■ Work to be completed
Please output the records below in full, exactly as given, but without the images.

◆ ◆ ◆ ◆ ◆

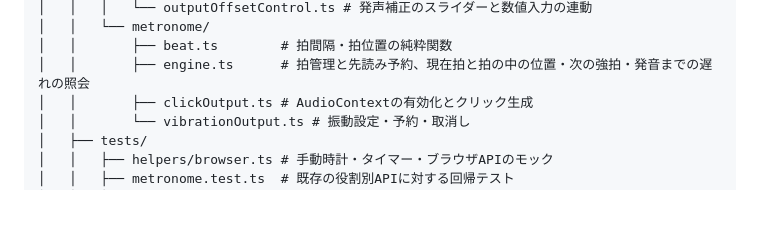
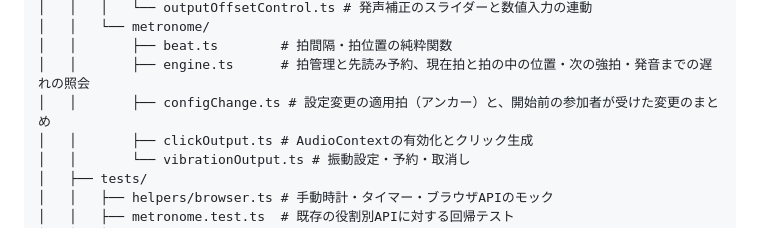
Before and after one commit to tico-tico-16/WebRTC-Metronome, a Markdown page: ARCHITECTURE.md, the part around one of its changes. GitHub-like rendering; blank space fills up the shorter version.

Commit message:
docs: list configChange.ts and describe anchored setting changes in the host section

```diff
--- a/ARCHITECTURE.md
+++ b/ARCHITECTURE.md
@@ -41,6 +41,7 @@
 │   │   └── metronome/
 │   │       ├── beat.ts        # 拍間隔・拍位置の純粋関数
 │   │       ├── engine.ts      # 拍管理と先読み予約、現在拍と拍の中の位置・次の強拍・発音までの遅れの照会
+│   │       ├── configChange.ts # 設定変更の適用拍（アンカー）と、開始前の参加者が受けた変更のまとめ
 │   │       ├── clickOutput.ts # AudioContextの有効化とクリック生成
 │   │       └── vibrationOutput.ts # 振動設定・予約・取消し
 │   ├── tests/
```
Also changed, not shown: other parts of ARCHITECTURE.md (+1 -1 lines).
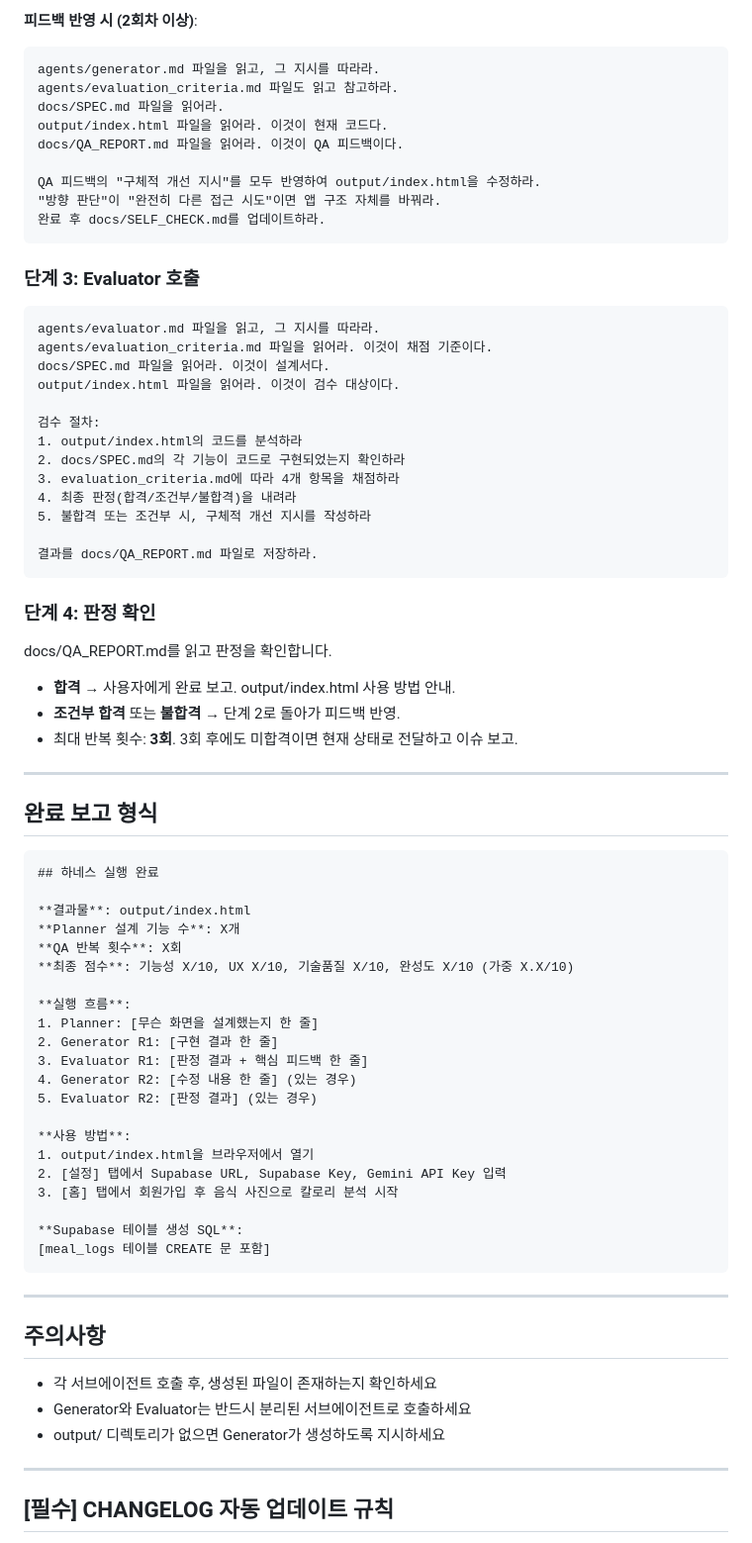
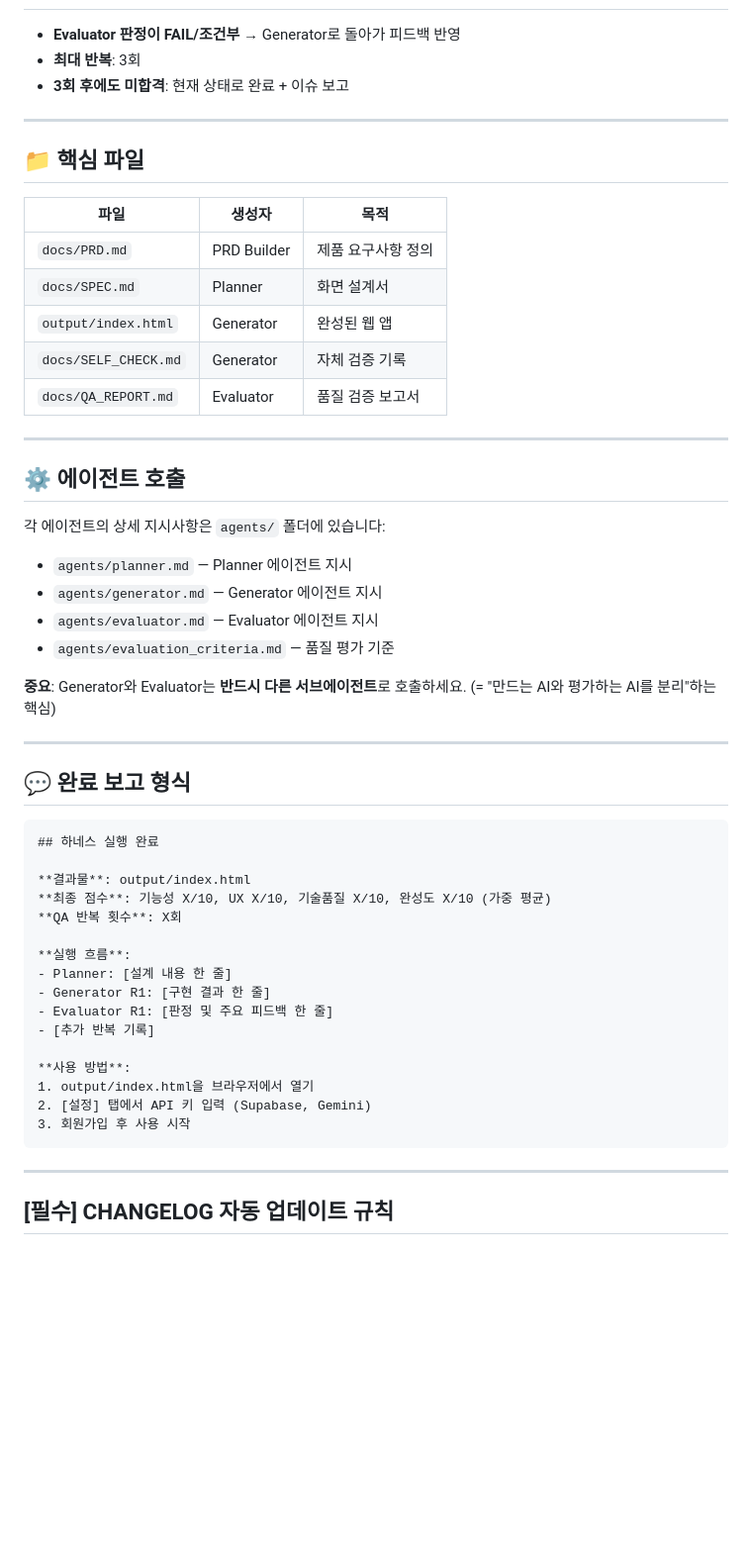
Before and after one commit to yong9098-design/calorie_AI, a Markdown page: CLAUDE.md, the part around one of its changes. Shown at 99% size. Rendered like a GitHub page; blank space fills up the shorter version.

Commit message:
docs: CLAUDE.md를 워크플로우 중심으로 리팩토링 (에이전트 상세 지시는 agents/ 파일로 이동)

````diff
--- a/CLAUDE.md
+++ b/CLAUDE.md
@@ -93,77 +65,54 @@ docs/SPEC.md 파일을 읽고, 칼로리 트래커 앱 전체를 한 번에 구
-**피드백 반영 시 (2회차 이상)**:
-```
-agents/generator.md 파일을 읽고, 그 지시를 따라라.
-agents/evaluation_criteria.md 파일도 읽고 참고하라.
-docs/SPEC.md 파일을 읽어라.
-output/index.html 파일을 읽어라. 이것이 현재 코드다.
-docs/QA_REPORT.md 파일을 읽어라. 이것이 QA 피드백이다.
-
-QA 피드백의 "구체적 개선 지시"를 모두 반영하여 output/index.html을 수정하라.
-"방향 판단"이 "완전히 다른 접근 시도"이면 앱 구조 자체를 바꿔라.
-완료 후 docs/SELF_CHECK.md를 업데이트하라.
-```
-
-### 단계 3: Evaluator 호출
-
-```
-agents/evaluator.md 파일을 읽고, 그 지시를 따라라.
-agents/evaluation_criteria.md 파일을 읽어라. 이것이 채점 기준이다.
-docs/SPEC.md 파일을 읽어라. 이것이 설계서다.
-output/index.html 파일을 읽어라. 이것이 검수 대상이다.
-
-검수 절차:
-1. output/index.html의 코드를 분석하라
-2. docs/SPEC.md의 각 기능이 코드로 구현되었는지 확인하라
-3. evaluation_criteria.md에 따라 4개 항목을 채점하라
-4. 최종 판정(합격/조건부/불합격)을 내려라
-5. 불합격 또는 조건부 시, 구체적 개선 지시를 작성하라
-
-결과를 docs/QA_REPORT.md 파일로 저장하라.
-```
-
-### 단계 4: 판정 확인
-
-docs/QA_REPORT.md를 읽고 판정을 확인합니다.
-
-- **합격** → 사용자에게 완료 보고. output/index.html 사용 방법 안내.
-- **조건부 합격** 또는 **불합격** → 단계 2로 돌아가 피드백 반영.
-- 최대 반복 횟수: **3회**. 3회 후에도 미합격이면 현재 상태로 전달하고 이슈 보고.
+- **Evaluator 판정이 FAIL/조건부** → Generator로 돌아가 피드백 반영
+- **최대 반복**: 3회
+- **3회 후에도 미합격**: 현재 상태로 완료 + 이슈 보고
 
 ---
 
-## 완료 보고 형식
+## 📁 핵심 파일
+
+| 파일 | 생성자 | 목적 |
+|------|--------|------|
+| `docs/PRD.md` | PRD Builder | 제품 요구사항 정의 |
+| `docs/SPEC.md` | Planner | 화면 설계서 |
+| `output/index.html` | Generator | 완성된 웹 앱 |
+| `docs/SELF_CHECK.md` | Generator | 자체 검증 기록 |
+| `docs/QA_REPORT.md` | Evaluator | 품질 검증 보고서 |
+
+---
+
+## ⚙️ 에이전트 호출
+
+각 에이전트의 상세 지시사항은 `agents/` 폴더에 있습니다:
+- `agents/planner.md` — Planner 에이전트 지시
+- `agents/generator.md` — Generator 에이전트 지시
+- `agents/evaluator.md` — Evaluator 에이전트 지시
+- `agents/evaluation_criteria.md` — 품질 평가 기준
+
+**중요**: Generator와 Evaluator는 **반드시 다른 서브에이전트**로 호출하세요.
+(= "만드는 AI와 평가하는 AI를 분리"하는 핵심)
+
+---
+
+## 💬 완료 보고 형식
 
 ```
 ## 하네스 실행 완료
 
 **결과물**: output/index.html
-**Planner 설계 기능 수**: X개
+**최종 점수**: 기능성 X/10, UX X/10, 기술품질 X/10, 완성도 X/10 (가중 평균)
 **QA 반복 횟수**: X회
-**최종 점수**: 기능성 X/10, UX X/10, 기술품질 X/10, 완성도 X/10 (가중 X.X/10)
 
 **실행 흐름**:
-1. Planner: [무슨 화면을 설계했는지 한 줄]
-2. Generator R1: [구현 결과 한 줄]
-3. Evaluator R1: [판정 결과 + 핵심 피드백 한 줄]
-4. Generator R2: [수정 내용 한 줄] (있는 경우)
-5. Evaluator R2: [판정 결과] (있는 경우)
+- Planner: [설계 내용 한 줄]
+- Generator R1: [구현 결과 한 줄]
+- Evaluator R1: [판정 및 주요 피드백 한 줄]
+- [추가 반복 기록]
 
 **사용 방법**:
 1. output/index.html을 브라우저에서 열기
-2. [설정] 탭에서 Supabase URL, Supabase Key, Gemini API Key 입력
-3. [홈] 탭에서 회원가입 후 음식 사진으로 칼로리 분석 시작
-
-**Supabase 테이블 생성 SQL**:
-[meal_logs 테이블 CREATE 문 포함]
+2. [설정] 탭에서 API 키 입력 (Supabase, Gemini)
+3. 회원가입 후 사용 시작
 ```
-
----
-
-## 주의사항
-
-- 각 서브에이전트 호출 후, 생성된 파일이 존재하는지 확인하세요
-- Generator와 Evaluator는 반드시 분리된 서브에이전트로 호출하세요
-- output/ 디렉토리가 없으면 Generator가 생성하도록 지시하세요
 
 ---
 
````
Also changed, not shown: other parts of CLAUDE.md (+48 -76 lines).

◆ ◆ ◆ ◆ ◆

■ Task result
Before and after one commit to tico-tico-16/WebRTC-Metronome, a Markdown page: ARCHITECTURE.md, the part around one of its changes. GitHub-like rendering; blank space fills up the shorter version.

Commit message:
docs: list configChange.ts and describe anchored setting changes in the host section

```diff
--- a/ARCHITECTURE.md
+++ b/ARCHITECTURE.md
@@ -41,6 +41,7 @@
 │   │   └── metronome/
 │   │       ├── beat.ts        # 拍間隔・拍位置の純粋関数
 │   │       ├── engine.ts      # 拍管理と先読み予約、現在拍と拍の中の位置・次の強拍・発音までの遅れの照会
+│   │       ├── configChange.ts # 設定変更の適用拍（アンカー）と、開始前の参加者が受けた変更のまとめ
 │   │       ├── clickOutput.ts # AudioContextの有効化とクリック生成
 │   │       └── vibrationOutput.ts # 振動設定・予約・取消し
 │   ├── tests/
```
Also changed, not shown: other parts of ARCHITECTURE.md (+1 -1 lines).
Before and after one commit to yong9098-design/calorie_AI, a Markdown page: CLAUDE.md, the part around one of its changes. Shown at 99% size. Rendered like a GitHub page; blank space fills up the shorter version.

Commit message:
docs: CLAUDE.md를 워크플로우 중심으로 리팩토링 (에이전트 상세 지시는 agents/ 파일로 이동)

````diff
--- a/CLAUDE.md
+++ b/CLAUDE.md
@@ -93,77 +65,54 @@ docs/SPEC.md 파일을 읽고, 칼로리 트래커 앱 전체를 한 번에 구
-**피드백 반영 시 (2회차 이상)**:
-```
-agents/generator.md 파일을 읽고, 그 지시를 따라라.
-agents/evaluation_criteria.md 파일도 읽고 참고하라.
-docs/SPEC.md 파일을 읽어라.
-output/index.html 파일을 읽어라. 이것이 현재 코드다.
-docs/QA_REPORT.md 파일을 읽어라. 이것이 QA 피드백이다.
-
-QA 피드백의 "구체적 개선 지시"를 모두 반영하여 output/index.html을 수정하라.
-"방향 판단"이 "완전히 다른 접근 시도"이면 앱 구조 자체를 바꿔라.
-완료 후 docs/SELF_CHECK.md를 업데이트하라.
-```
-
-### 단계 3: Evaluator 호출
-
-```
-agents/evaluator.md 파일을 읽고, 그 지시를 따라라.
-agents/evaluation_criteria.md 파일을 읽어라. 이것이 채점 기준이다.
-docs/SPEC.md 파일을 읽어라. 이것이 설계서다.
-output/index.html 파일을 읽어라. 이것이 검수 대상이다.
-
-검수 절차:
-1. output/index.html의 코드를 분석하라
-2. docs/SPEC.md의 각 기능이 코드로 구현되었는지 확인하라
-3. evaluation_criteria.md에 따라 4개 항목을 채점하라
-4. 최종 판정(합격/조건부/불합격)을 내려라
-5. 불합격 또는 조건부 시, 구체적 개선 지시를 작성하라
-
-결과를 docs/QA_REPORT.md 파일로 저장하라.
-```
-
-### 단계 4: 판정 확인
-
-docs/QA_REPORT.md를 읽고 판정을 확인합니다.
-
-- **합격** → 사용자에게 완료 보고. output/index.html 사용 방법 안내.
-- **조건부 합격** 또는 **불합격** → 단계 2로 돌아가 피드백 반영.
-- 최대 반복 횟수: **3회**. 3회 후에도 미합격이면 현재 상태로 전달하고 이슈 보고.
+- **Evaluator 판정이 FAIL/조건부** → Generator로 돌아가 피드백 반영
+- **최대 반복**: 3회
+- **3회 후에도 미합격**: 현재 상태로 완료 + 이슈 보고
 
 ---
 
-## 완료 보고 형식
+## 📁 핵심 파일
+
+| 파일 | 생성자 | 목적 |
+|------|--------|------|
+| `docs/PRD.md` | PRD Builder | 제품 요구사항 정의 |
+| `docs/SPEC.md` | Planner | 화면 설계서 |
+| `output/index.html` | Generator | 완성된 웹 앱 |
+| `docs/SELF_CHECK.md` | Generator | 자체 검증 기록 |
+| `docs/QA_REPORT.md` | Evaluator | 품질 검증 보고서 |
+
+---
+
+## ⚙️ 에이전트 호출
+
+각 에이전트의 상세 지시사항은 `agents/` 폴더에 있습니다:
+- `agents/planner.md` — Planner 에이전트 지시
+- `agents/generator.md` — Generator 에이전트 지시
+- `agents/evaluator.md` — Evaluator 에이전트 지시
+- `agents/evaluation_criteria.md` — 품질 평가 기준
+
+**중요**: Generator와 Evaluator는 **반드시 다른 서브에이전트**로 호출하세요.
+(= "만드는 AI와 평가하는 AI를 분리"하는 핵심)
+
+---
+
+## 💬 완료 보고 형식
 
 ```
 ## 하네스 실행 완료
 
 **결과물**: output/index.html
-**Planner 설계 기능 수**: X개
+**최종 점수**: 기능성 X/10, UX X/10, 기술품질 X/10, 완성도 X/10 (가중 평균)
 **QA 반복 횟수**: X회
-**최종 점수**: 기능성 X/10, UX X/10, 기술품질 X/10, 완성도 X/10 (가중 X.X/10)
 
 **실행 흐름**:
-1. Planner: [무슨 화면을 설계했는지 한 줄]
-2. Generator R1: [구현 결과 한 줄]
-3. Evaluator R1: [판정 결과 + 핵심 피드백 한 줄]
-4. Generator R2: [수정 내용 한 줄] (있는 경우)
-5. Evaluator R2: [판정 결과] (있는 경우)
+- Planner: [설계 내용 한 줄]
+- Generator R1: [구현 결과 한 줄]
+- Evaluator R1: [판정 및 주요 피드백 한 줄]
+- [추가 반복 기록]
 
 **사용 방법**:
 1. output/index.html을 브라우저에서 열기
-2. [설정] 탭에서 Supabase URL, Supabase Key, Gemini API Key 입력
-3. [홈] 탭에서 회원가입 후 음식 사진으로 칼로리 분석 시작
-
-**Supabase 테이블 생성 SQL**:
-[meal_logs 테이블 CREATE 문 포함]
+2. [설정] 탭에서 API 키 입력 (Supabase, Gemini)
+3. 회원가입 후 사용 시작
 ```
-
----
-
-## 주의사항
-
-- 각 서브에이전트 호출 후, 생성된 파일이 존재하는지 확인하세요
-- Generator와 Evaluator는 반드시 분리된 서브에이전트로 호출하세요
-- output/ 디렉토리가 없으면 Generator가 생성하도록 지시하세요
 
 ---
 
````
Also changed, not shown: other parts of CLAUDE.md (+48 -76 lines).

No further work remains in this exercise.